In my data, there are lots more than the 500 values available in the area of high interest; whereas in the low-interest-area, there are not even 200 values in the total grid; between the graphic boundaries of
x_max there are even less.
So for getting a nice picture, the task is to get an average for the high interest values and to fill the gaps elsewhere.
I define my grid now. For each xx-yy pair, i want to have a color.
xx = np.linspace(x_min, x_max, gridsize) # array of x values yy = np.linspace(y_min, y_max, gridsize) # array of y values grid = np.array(np.meshgrid(xx, yy.T)) grid = grid.reshape(2, grid.shape*grid.shape).T
Why the strange shape? scipy.griddata wants a shape of (n, D).
Griddata calculates one value per point in the grid, by a predefined method.
I choose “nearest” – empty grid points will be filled with values from the nearest neighbor. This looks as if the areas with less information have bigger cells (even if it is not the case). One could choose to interpolate “linear”, then areas with less information look less sharp. Matter of taste, really.
points = np.array([x, y]).T # because griddata wants it that way z_grid2 = griddata(points, z, grid, method='nearest') # you get a 1D vector as result. Reshape to picture format! z_grid2 = z_grid2.reshape(xx.shape, yy.shape)
And hop, we hand over to matplotlib to display the plot

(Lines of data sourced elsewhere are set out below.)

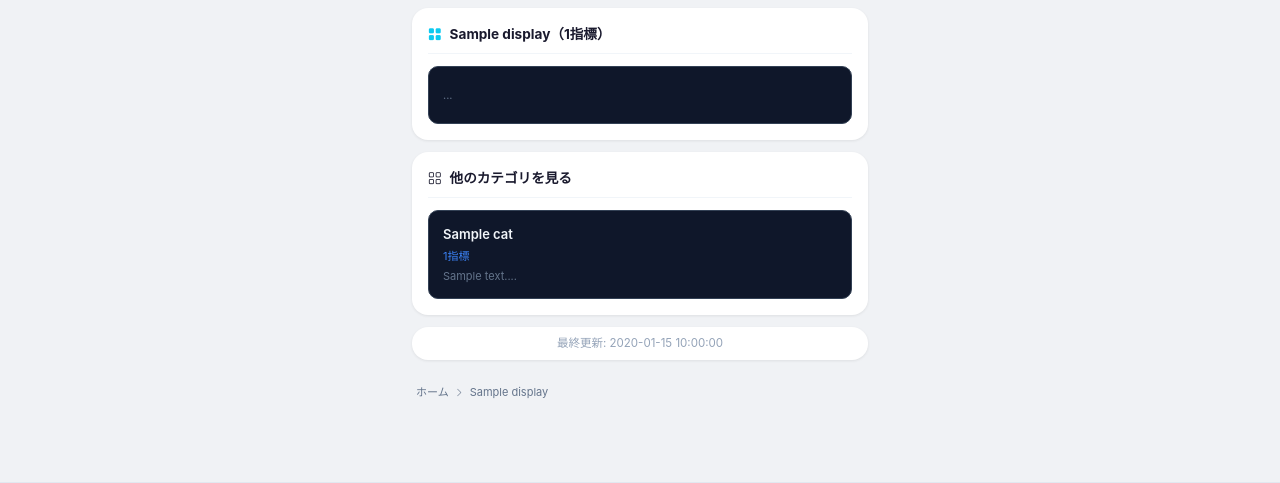
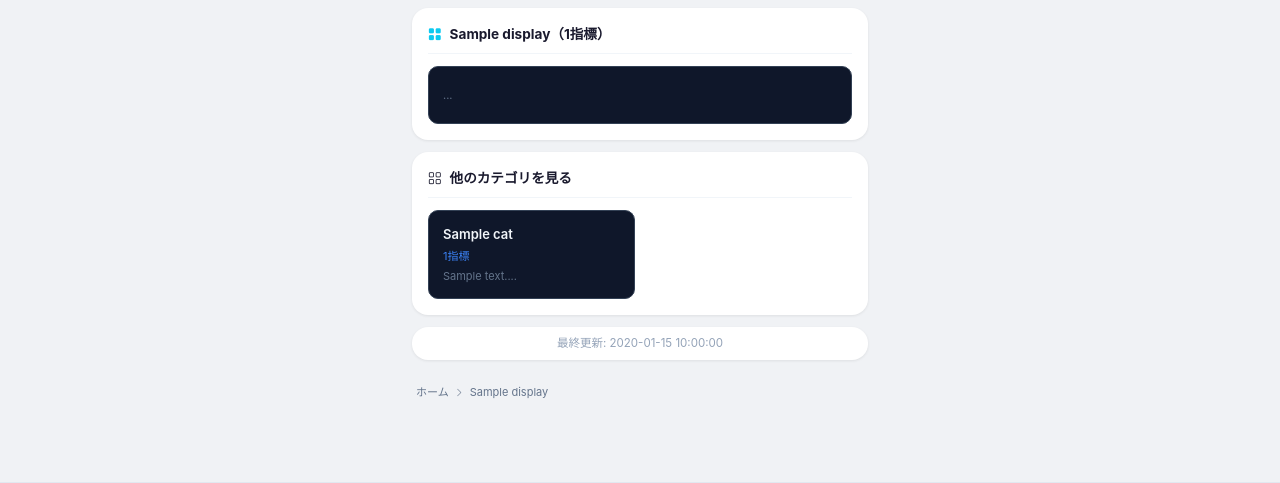
Before and after one commit to take04si-mycafolio/claude, a Flask app: template forex_signal_tool/app/templates/category_static.html in a window 1280 px wide. Shown: the part 256-739 px from the top of the page. Run offline with Flask 3, Linux system fonts and the light colour scheme; most values are stand-ins (such as "Sample title", 1, 10 or a date in 2020); parts of the project's set-up code (start-up, migrations or seed data) failed here and were passed over.

Commit message:
fix: 他のカテゴリセクションは2カラムを維持（指標一覧のみ1カラム）
https://claude.ai/code/session_01QN6byJG2WCoef2xcNq2uYw

```diff
--- a/forex_signal_tool/app/templates/category_static.html
+++ b/forex_signal_tool/app/templates/category_static.html
@@ -74,7 +74,7 @@
   <div class="section-title">
     <i class="bi bi-grid me-2"></i>他のカテゴリを見る
   </div>
-  <div class="cat-grid">
+  <div class="cat-grid-2col">
     {% for cat in all_categories %}
     {% if cat.slug != category.slug %}
     <a href="/{{ cat.slug }}/" class="cat-other-card">
@@ -109,6 +109,8 @@
 
 /* ---- 指標カードグリッド ---- */
 .cat-grid{display:grid;grid-template-columns:1fr;gap:10px}
+.cat-grid-2col{display:grid;grid-template-columns:1fr 1fr;gap:10px}
+@media(max-width:480px){.cat-grid-2col{grid-template-columns:1fr}}
 
 /* ---- 指標カード ---- */
 .cat-ind-card{background:#0f172a;border:1px solid #334155;border-radius:10px;padding:14px;text-decoration:none;display:flex;flex-direction:column;gap:6px;transition:border-color .15s}
```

fig = plt.figure(1, figsize=(10, 10)) ax1 = fig.add_subplot(111) ax1.imshow(z_grid2, extent=[x_min, x_max,y_min, y_max, ], origin='lower', cmap=cm.magma) ax1.set_title("SVC: empty spots filled by nearest neighbours") ax1.set_xlabel('log gamma') ax1.set_ylabel('log C') plt.show()
Around the pointy part of the V-Shape, you see I did a lot of calculations during my search for the sweet spot, whereas the less interesting parts almost everywhere else have a lower resolution.
import numpy as np import matplotlib.pyplot as plt import matplotlib.cm as cm from scipy.spatial import cKDTree def data_coord2view_coord(p, resolution, pmin, pmax): dp = pmax - pmin dv = (p - pmin) / dp * resolution return dv n = 1000 xs = np.random.randn(n) ys = np.random.randn(n) resolution = 250 extent = [np.min(xs), np.max(xs), np.min(ys), np.max(ys)] xv = data_coord2view_coord(xs, resolution, extent, extent) yv = data_coord2view_coord(ys, resolution, extent, extent) def kNN2DDens(xv, yv, resolution, neighbours, dim=2): """ """ # Create the tree tree = cKDTree(np.array([xv, yv]).T) # Find the closest nnmax-1 neighbors (first entry is the point itself) grid = np.mgrid[0:resolution, 0:resolution].T.reshape(resolution**2, dim) dists = tree.query(grid, neighbours) # Inverse of the sum of distances to each grid point. inv_sum_dists = 1. / dists.sum(1) # Reshape im = inv_sum_dists.reshape(resolution, resolution) return im fig, axes = plt.subplots(2, 2, figsize=(15, 15)) for ax, neighbours in zip(axes.flatten(), [0, 16, 32, 63]): if neighbours == 0: ax.plot(xs, ys, 'k.', markersize=5) ax.set_aspect('equal') ax.set_title("Scatter Plot") else: im = kNN2DDens(xv, yv, resolution, neighbours) ax.imshow(im, origin='lower', extent=extent, cmap=cm.Blues) ax.set_title("Smoothing over %d neighbours" % neighbours) ax.set_xlim(extent, extent) ax.set_ylim(extent, extent) plt.savefig('new.png', dpi=150, bbox_inches='tight')